An unchanged copy of all the lines below is expected, and it should contain no pictures.

(Data extracts Opens)

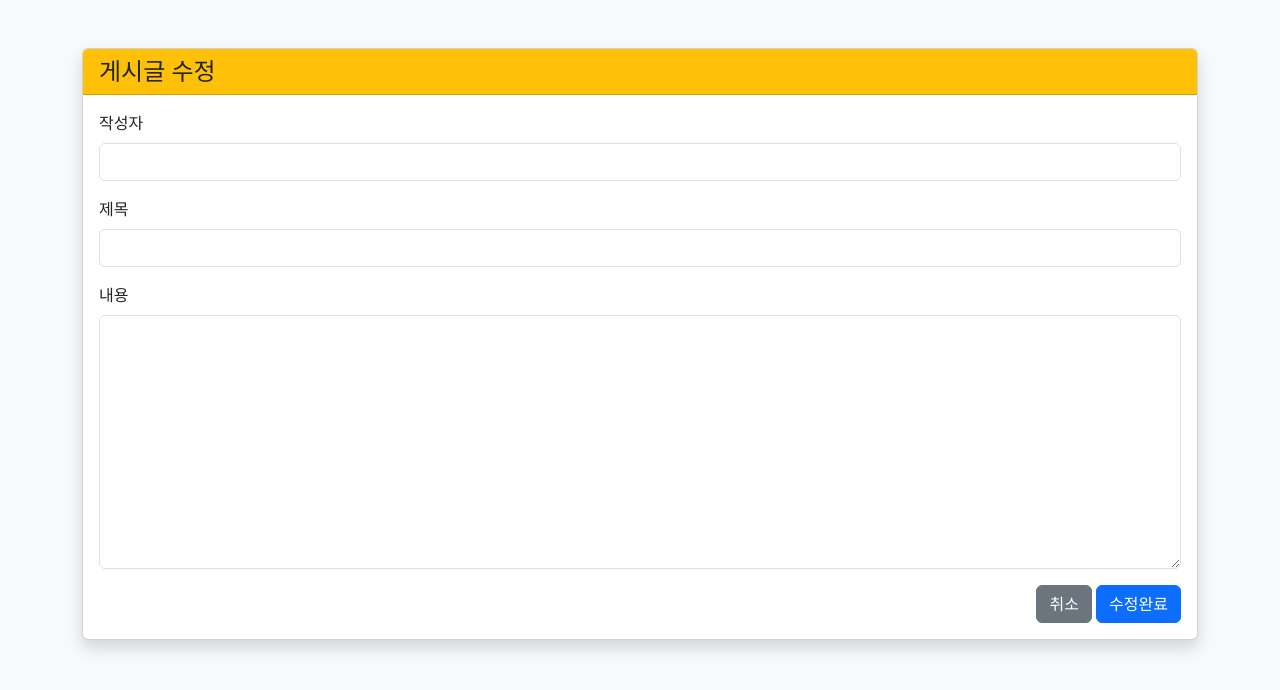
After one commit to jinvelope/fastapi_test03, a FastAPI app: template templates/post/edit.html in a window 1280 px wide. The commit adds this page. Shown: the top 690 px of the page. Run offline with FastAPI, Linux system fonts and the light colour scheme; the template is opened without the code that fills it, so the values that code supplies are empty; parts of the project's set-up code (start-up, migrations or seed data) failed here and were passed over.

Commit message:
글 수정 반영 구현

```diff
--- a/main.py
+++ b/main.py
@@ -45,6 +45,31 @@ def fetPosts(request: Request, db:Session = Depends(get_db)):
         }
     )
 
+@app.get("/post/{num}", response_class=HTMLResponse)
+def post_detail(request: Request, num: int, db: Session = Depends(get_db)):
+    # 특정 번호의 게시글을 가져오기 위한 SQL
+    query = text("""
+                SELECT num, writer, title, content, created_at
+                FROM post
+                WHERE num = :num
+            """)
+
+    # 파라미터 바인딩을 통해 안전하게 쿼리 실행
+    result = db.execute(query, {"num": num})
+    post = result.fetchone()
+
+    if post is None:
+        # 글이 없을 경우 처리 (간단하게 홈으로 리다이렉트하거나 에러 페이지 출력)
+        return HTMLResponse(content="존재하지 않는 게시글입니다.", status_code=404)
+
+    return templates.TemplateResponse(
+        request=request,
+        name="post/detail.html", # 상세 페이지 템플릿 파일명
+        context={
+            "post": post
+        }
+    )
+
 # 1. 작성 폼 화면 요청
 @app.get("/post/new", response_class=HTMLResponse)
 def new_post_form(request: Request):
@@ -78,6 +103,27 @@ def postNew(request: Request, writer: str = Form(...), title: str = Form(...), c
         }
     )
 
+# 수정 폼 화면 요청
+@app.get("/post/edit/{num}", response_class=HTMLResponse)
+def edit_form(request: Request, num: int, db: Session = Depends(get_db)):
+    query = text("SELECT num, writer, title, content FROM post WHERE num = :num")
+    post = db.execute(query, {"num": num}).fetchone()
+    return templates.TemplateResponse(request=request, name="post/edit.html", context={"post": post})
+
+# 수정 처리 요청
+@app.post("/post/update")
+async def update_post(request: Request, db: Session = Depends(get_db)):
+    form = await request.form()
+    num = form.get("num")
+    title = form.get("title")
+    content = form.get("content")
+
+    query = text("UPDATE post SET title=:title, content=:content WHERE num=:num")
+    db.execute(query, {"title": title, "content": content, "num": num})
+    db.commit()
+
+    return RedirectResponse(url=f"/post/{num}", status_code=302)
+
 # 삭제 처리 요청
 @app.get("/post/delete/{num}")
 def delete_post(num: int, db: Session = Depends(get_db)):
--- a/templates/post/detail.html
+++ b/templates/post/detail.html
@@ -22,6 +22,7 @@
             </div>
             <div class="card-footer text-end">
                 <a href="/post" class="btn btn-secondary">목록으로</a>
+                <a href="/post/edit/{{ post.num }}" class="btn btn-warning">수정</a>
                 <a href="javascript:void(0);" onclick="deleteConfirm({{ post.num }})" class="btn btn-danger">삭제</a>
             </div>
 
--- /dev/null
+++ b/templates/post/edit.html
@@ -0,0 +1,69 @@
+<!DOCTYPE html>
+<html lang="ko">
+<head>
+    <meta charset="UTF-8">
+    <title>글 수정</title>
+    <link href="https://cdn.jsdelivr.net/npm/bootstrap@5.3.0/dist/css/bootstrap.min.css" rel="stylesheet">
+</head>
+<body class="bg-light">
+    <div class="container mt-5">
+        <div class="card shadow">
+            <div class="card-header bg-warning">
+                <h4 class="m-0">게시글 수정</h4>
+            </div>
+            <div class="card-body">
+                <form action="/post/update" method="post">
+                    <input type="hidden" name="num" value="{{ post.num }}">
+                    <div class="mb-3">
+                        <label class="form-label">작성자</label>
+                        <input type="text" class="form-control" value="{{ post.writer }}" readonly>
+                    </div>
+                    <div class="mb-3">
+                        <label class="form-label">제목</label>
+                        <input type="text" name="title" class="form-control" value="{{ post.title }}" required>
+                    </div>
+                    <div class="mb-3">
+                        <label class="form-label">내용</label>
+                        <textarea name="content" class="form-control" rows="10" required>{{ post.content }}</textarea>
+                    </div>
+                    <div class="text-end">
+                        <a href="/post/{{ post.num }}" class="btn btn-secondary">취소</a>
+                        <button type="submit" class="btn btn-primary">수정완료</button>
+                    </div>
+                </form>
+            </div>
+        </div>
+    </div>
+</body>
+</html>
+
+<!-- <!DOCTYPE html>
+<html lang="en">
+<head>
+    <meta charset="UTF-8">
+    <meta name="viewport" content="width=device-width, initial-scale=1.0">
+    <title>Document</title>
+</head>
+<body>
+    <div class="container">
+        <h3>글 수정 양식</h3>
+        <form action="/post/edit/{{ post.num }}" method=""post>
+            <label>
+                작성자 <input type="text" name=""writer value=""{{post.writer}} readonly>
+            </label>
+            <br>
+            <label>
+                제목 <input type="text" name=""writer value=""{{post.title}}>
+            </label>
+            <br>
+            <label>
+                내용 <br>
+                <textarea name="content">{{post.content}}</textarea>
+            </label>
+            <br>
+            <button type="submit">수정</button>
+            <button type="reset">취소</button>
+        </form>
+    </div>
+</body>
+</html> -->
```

(Data extracts Closes)

**Solution to the exercise**
After one commit to jinvelope/fastapi_test03, a FastAPI app: template templates/post/edit.html in a window 1280 px wide. The commit adds this page. Shown: the top 690 px of the page. Run offline with FastAPI, Linux system fonts and the light colour scheme; the template is opened without the code that fills it, so the values that code supplies are empty; parts of the project's set-up code (start-up, migrations or seed data) failed here and were passed over.

Commit message:
글 수정 반영 구현

```diff
--- a/main.py
+++ b/main.py
@@ -45,6 +45,31 @@ def fetPosts(request: Request, db:Session = Depends(get_db)):
         }
     )
 
+@app.get("/post/{num}", response_class=HTMLResponse)
+def post_detail(request: Request, num: int, db: Session = Depends(get_db)):
+    # 특정 번호의 게시글을 가져오기 위한 SQL
+    query = text("""
+                SELECT num, writer, title, content, created_at
+                FROM post
+                WHERE num = :num
+            """)
+
+    # 파라미터 바인딩을 통해 안전하게 쿼리 실행
+    result = db.execute(query, {"num": num})
+    post = result.fetchone()
+
+    if post is None:
+        # 글이 없을 경우 처리 (간단하게 홈으로 리다이렉트하거나 에러 페이지 출력)
+        return HTMLResponse(content="존재하지 않는 게시글입니다.", status_code=404)
+
+    return templates.TemplateResponse(
+        request=request,
+        name="post/detail.html", # 상세 페이지 템플릿 파일명
+        context={
+            "post": post
+        }
+    )
+
 # 1. 작성 폼 화면 요청
 @app.get("/post/new", response_class=HTMLResponse)
 def new_post_form(request: Request):
@@ -78,6 +103,27 @@ def postNew(request: Request, writer: str = Form(...), title: str = Form(...), c
         }
     )
 
+# 수정 폼 화면 요청
+@app.get("/post/edit/{num}", response_class=HTMLResponse)
+def edit_form(request: Request, num: int, db: Session = Depends(get_db)):
+    query = text("SELECT num, writer, title, content FROM post WHERE num = :num")
+    post = db.execute(query, {"num": num}).fetchone()
+    return templates.TemplateResponse(request=request, name="post/edit.html", context={"post": post})
+
+# 수정 처리 요청
+@app.post("/post/update")
+async def update_post(request: Request, db: Session = Depends(get_db)):
+    form = await request.form()
+    num = form.get("num")
+    title = form.get("title")
+    content = form.get("content")
+
+    query = text("UPDATE post SET title=:title, content=:content WHERE num=:num")
+    db.execute(query, {"title": title, "content": content, "num": num})
+    db.commit()
+
+    return RedirectResponse(url=f"/post/{num}", status_code=302)
+
 # 삭제 처리 요청
 @app.get("/post/delete/{num}")
 def delete_post(num: int, db: Session = Depends(get_db)):
--- a/templates/post/detail.html
+++ b/templates/post/detail.html
@@ -22,6 +22,7 @@
             </div>
             <div class="card-footer text-end">
                 <a href="/post" class="btn btn-secondary">목록으로</a>
+                <a href="/post/edit/{{ post.num }}" class="btn btn-warning">수정</a>
                 <a href="javascript:void(0);" onclick="deleteConfirm({{ post.num }})" class="btn btn-danger">삭제</a>
             </div>
 
--- /dev/null
+++ b/templates/post/edit.html
@@ -0,0 +1,69 @@
+<!DOCTYPE html>
+<html lang="ko">
+<head>
+    <meta charset="UTF-8">
+    <title>글 수정</title>
+    <link href="https://cdn.jsdelivr.net/npm/bootstrap@5.3.0/dist/css/bootstrap.min.css" rel="stylesheet">
+</head>
+<body class="bg-light">
+    <div class="container mt-5">
+        <div class="card shadow">
+            <div class="card-header bg-warning">
+                <h4 class="m-0">게시글 수정</h4>
+            </div>
+            <div class="card-body">
+                <form action="/post/update" method="post">
+                    <input type="hidden" name="num" value="{{ post.num }}">
+                    <div class="mb-3">
+                        <label class="form-label">작성자</label>
+                        <input type="text" class="form-control" value="{{ post.writer }}" readonly>
+                    </div>
+                    <div class="mb-3">
+                        <label class="form-label">제목</label>
+                        <input type="text" name="title" class="form-control" value="{{ post.title }}" required>
+                    </div>
+                    <div class="mb-3">
+                        <label class="form-label">내용</label>
+                        <textarea name="content" class="form-control" rows="10" required>{{ post.content }}</textarea>
+                    </div>
+                    <div class="text-end">
+                        <a href="/post/{{ post.num }}" class="btn btn-secondary">취소</a>
+                        <button type="submit" class="btn btn-primary">수정완료</button>
+                    </div>
+                </form>
+            </div>
+        </div>
+    </div>
+</body>
+</html>
+
+<!-- <!DOCTYPE html>
+<html lang="en">
+<head>
+    <meta charset="UTF-8">
+    <meta name="viewport" content="width=device-width, initial-scale=1.0">
+    <title>Document</title>
+</head>
+<body>
+    <div class="container">
+        <h3>글 수정 양식</h3>
+        <form action="/post/edit/{{ post.num }}" method=""post>
+            <label>
+                작성자 <input type="text" name=""writer value=""{{post.writer}} readonly>
+            </label>
+            <br>
+            <label>
+                제목 <input type="text" name=""writer value=""{{post.title}}>
+            </label>
+            <br>
+            <label>
+                내용 <br>
+                <textarea name="content">{{post.content}}</textarea>
+            </label>
+            <br>
+            <button type="submit">수정</button>
+            <button type="reset">취소</button>
+        </form>
+    </div>
+</body>
+</html> -->
```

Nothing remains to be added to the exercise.